— Task directions —
Go through the data and copy each line that holds "import".

User interface change data
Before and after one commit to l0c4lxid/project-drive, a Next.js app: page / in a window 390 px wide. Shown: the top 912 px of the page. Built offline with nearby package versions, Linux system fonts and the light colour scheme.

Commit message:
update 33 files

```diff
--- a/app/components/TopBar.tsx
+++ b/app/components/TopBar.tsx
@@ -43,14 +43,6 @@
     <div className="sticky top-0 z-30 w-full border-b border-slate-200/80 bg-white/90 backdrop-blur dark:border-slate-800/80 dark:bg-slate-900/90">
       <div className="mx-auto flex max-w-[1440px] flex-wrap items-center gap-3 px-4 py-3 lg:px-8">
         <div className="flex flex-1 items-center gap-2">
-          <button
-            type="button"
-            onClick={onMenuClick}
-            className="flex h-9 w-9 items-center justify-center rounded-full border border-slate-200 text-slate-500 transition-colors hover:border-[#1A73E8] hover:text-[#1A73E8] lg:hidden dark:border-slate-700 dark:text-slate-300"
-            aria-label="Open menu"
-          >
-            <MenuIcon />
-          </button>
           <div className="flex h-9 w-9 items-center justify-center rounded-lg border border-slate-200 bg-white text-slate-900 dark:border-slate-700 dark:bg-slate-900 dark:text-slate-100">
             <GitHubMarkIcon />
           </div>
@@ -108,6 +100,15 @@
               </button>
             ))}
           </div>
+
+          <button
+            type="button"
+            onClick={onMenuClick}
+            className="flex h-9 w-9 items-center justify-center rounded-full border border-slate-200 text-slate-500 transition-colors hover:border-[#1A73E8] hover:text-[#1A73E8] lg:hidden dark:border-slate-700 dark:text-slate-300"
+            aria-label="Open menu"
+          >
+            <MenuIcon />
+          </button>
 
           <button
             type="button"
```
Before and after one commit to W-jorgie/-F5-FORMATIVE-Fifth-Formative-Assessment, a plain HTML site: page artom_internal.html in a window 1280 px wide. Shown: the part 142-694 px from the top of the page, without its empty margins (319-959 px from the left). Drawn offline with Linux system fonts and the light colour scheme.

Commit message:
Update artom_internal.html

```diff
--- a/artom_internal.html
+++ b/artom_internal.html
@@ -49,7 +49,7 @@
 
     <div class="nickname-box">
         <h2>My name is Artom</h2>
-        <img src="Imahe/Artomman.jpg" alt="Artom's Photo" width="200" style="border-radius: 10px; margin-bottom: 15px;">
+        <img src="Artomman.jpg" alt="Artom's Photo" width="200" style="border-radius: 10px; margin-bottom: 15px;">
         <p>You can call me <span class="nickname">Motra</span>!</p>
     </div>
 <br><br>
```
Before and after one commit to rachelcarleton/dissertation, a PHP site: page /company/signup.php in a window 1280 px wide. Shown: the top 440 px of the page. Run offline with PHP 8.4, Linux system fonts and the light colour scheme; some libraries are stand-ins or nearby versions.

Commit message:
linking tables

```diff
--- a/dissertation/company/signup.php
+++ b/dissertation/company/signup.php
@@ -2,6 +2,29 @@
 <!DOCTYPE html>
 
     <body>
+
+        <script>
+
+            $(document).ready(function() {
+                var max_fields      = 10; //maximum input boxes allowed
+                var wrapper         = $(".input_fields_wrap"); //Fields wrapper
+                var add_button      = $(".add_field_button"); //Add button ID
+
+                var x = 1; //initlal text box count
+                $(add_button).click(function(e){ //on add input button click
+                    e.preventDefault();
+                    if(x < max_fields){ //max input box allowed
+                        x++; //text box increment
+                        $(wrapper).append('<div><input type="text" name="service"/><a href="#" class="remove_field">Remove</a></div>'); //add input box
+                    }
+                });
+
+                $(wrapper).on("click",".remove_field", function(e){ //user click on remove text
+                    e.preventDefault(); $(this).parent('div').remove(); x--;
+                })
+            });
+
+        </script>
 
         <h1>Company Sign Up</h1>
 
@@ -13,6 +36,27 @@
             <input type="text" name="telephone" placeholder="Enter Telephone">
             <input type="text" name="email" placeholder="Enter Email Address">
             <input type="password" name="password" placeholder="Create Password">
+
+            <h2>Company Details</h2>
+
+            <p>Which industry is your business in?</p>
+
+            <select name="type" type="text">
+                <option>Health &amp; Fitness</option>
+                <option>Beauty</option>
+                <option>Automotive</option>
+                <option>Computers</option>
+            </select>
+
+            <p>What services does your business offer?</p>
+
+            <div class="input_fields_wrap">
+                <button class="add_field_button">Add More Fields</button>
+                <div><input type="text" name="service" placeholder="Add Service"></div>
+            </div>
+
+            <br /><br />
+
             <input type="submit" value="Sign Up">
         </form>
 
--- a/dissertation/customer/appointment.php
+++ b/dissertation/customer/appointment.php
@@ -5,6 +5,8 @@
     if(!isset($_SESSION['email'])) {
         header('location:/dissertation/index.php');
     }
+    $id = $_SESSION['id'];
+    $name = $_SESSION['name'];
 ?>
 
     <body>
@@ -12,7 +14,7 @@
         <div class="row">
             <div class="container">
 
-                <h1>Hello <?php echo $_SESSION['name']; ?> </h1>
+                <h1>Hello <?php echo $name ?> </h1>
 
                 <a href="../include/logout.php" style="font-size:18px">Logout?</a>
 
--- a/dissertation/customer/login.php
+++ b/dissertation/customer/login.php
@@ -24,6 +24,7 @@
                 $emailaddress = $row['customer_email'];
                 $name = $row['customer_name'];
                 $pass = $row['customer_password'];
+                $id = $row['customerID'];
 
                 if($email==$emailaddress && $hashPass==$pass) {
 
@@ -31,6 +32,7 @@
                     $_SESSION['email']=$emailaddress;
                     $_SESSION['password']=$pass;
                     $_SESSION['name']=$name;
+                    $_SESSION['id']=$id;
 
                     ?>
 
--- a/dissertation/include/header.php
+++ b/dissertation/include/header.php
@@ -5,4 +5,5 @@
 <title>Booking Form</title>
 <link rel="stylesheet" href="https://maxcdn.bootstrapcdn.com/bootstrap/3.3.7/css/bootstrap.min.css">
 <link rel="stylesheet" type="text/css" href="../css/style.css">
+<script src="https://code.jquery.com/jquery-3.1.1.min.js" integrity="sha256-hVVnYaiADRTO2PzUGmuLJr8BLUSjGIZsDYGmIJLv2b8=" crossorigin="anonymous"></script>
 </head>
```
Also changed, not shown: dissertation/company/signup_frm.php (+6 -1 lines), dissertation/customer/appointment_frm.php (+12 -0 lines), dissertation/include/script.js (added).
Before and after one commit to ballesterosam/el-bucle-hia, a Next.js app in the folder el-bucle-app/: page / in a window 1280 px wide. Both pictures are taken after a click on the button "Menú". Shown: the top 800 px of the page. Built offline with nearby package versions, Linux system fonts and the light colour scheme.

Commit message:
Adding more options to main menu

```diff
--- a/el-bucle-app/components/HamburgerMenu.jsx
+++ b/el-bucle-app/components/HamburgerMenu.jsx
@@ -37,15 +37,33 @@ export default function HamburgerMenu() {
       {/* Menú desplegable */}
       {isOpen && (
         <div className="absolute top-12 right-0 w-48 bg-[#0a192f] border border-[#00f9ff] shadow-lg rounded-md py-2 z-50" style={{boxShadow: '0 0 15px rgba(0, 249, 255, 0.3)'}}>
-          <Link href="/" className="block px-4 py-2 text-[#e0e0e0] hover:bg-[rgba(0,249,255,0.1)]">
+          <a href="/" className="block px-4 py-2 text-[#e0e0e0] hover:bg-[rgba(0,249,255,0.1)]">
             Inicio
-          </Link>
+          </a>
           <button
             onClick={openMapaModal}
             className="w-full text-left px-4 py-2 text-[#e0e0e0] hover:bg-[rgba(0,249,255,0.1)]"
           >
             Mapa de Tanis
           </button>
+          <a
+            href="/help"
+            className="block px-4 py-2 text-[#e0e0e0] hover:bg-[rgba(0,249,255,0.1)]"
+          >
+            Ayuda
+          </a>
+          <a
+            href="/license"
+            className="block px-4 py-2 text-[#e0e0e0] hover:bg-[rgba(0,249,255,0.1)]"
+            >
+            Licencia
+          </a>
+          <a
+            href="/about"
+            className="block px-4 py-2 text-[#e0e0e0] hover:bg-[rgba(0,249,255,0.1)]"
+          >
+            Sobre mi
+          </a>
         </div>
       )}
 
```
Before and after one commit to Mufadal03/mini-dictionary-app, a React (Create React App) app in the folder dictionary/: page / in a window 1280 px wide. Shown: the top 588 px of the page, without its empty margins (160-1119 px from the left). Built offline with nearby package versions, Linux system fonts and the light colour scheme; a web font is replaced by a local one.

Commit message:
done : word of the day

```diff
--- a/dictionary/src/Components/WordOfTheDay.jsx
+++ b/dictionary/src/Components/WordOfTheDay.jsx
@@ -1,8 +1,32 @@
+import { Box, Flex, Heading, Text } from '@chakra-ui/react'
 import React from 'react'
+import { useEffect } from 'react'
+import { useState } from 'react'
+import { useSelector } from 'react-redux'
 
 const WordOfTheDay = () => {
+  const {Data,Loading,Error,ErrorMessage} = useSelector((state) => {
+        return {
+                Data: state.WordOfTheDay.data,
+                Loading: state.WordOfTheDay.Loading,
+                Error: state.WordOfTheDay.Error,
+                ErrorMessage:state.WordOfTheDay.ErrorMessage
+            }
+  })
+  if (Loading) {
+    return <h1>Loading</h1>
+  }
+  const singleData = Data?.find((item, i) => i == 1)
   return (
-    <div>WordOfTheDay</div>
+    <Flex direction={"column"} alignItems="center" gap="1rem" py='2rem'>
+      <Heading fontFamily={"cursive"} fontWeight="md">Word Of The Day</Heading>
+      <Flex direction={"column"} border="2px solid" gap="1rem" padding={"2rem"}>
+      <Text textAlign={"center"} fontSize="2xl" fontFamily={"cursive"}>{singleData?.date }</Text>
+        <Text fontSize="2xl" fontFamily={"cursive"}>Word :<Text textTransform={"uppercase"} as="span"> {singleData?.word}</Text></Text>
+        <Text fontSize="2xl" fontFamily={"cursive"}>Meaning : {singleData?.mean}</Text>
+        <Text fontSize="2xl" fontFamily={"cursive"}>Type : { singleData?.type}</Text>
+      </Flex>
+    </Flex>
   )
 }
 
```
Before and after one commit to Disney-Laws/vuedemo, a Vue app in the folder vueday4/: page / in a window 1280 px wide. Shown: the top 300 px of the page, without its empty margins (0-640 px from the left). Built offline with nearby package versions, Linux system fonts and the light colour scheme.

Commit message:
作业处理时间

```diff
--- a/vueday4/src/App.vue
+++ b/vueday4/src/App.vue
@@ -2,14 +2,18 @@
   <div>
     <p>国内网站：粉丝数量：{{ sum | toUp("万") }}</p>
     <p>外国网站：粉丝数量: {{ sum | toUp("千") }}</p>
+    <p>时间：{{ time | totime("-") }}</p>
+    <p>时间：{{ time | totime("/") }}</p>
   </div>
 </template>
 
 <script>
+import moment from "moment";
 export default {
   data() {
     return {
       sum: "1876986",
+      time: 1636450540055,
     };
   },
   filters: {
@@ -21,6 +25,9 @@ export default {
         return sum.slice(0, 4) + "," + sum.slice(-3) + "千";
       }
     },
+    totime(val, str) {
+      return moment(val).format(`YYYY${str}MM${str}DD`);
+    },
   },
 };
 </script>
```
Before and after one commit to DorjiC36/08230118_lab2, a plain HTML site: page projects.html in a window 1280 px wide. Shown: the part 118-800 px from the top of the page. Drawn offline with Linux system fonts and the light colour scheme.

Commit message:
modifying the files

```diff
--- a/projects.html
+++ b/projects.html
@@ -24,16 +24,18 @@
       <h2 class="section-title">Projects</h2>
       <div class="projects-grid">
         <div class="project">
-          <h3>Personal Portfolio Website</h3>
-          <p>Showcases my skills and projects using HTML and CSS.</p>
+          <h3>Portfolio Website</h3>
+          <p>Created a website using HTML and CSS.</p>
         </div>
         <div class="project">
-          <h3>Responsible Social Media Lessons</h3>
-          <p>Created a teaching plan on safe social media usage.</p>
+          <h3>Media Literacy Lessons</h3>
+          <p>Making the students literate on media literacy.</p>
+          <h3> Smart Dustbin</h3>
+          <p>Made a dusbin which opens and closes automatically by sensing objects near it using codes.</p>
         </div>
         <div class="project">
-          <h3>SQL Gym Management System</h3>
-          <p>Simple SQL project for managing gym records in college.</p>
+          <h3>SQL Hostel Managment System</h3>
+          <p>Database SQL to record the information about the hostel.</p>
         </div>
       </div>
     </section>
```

— Solution below —
+import { Box, Flex, Heading, Text } from '@chakra-ui/react'
 import React from 'react'
+import { useEffect } from 'react'
+import { useState } from 'react'
+import { useSelector } from 'react-redux'
+import moment from "moment";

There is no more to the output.